At trial, White was convicted of DWI and driving with a revoked license. On appeal, the superior court granted White’s motion to suppress the evidence obtained at the checkpoint because it concluded that the checkpoint had been abandoned and the stop of White was “spontaneous” and because the checkpoint was not operated pursuant to a written policy.
The Court of Appeals affirmed the superior court’s ruling, noting that the language in subsection (a)(2a) is mandatory – “If the agency is conducting a checking station . . ., it must [o]perate under a written policy[.]” Because there was no written policy in place at the time of the checkpoint, the court concluded that the “lack of a written policy in full force and effect at the time of defendant’s stop at the checkpoint constituted a substantial violation of section 20-16.3A.”
The court then looked at subsection (d) of G.S. 20-16.3A which states that the violation of that subsection “shall not be grounds for a motion to suppress” and noted that the other subsections of the statute did not contain this language.

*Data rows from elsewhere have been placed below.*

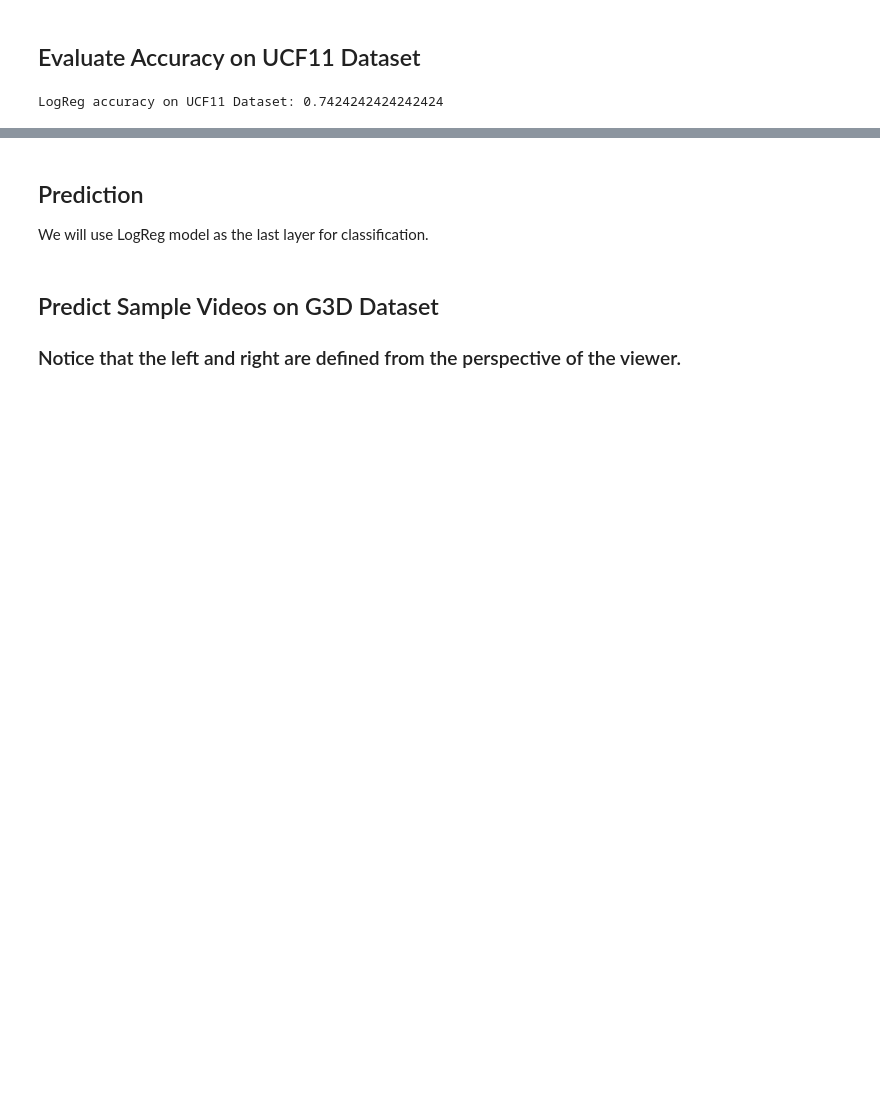
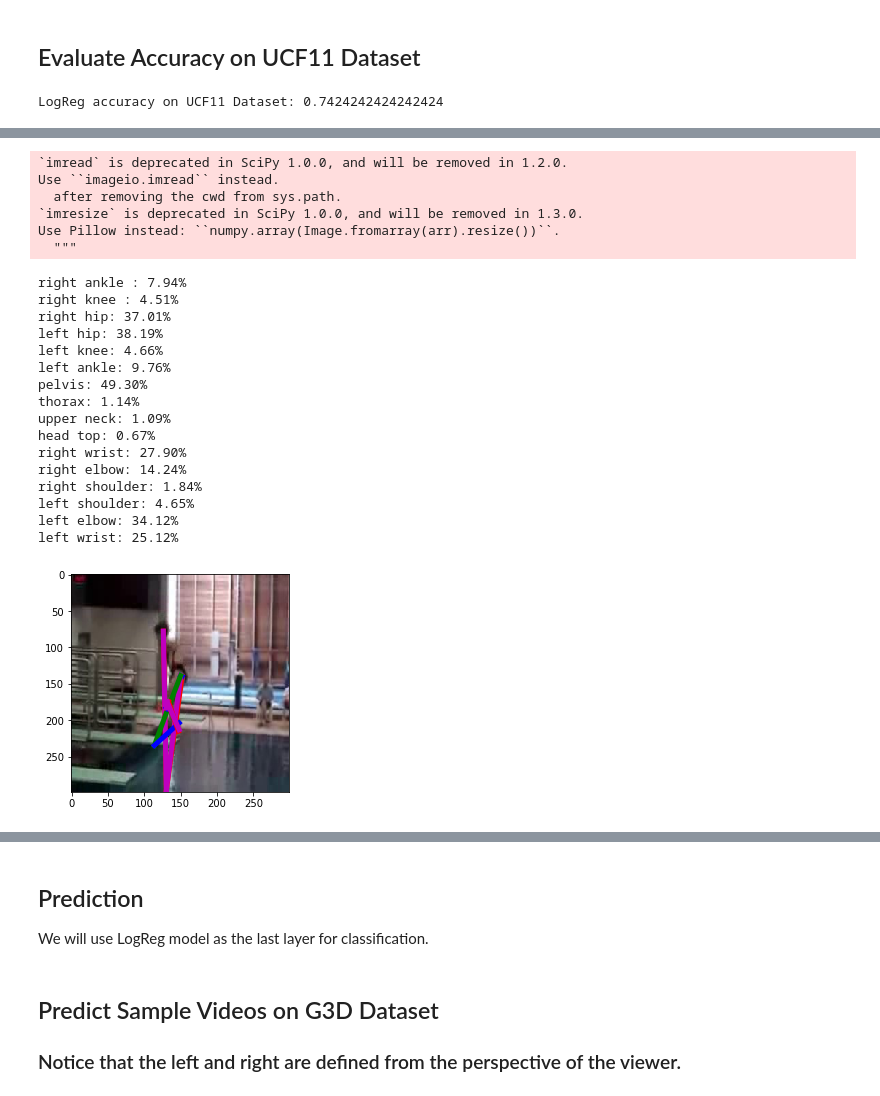
Before and after one commit to yuhaozhang94/humanpose-rnn-action-recognition, a Jupyter notebook: humanpose-rnn-action-recognition.ipynb, the cells around one changed output, grey strips where cells are left out. Drawn from its saved outputs; the diff is of its cells as text; code cells hidden in the pictures; blank space fills up the shorter version.

```diff
--- a/humanpose-rnn-action-recognition.ipynb
+++ b/humanpose-rnn-action-recognition.ipynb
@@ -381,0 +446,27 @@ LogReg accuracy on UCF11 Dataset: 0.7424242424242424
+# %%
+# sample frame from UCF11 dataset
+visualise_pose_estimation('images/example_3.jpg', 'images/example_3_pose.jpg')
+# %% [output]
+`imread` is deprecated in SciPy 1.0.0, and will be removed in 1.2.0.
+Use ``imageio.imread`` instead.
+  after removing the cwd from sys.path.
+`imresize` is deprecated in SciPy 1.0.0, and will be removed in 1.3.0.
+Use Pillow instead: ``numpy.array(Image.fromarray(arr).resize())``.
+  """
+right ankle : 7.94%
+right knee : 4.51%
+right hip: 37.01%
+left hip: 38.19%
+left knee: 4.66%
+left ankle: 9.76%
+pelvis: 49.30%
+thorax: 1.14%
+upper neck: 1.09%
+head top: 0.67%
+right wrist: 27.90%
+right elbow: 14.24%
+right shoulder: 1.84%
+left shoulder: 4.65%
+left elbow: 34.12%
+left wrist: 25.12%
+[figure, added]
```
Also changed, not shown: parts of 14 cells of this notebook, 9 other files.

The court reasoned that “because the General Assembly specifically included language in subsection (d) that it shall not be a basis for a motion to suppress, meanwhile excluding the same language in subsection (a)(2a), subsection (a)(2a) is a proper basis for a motion to suppress.”
Extending this reasoning to the other subsections (other than (d)) in G.S. 20-16.3A, it would logical to assume that a violation of those would also be a proper basis for a motion to suppress.
If you have been arrested for DWI, contact a lawyer at Rosensteel Fleishman, PLLC (704) 714-1450.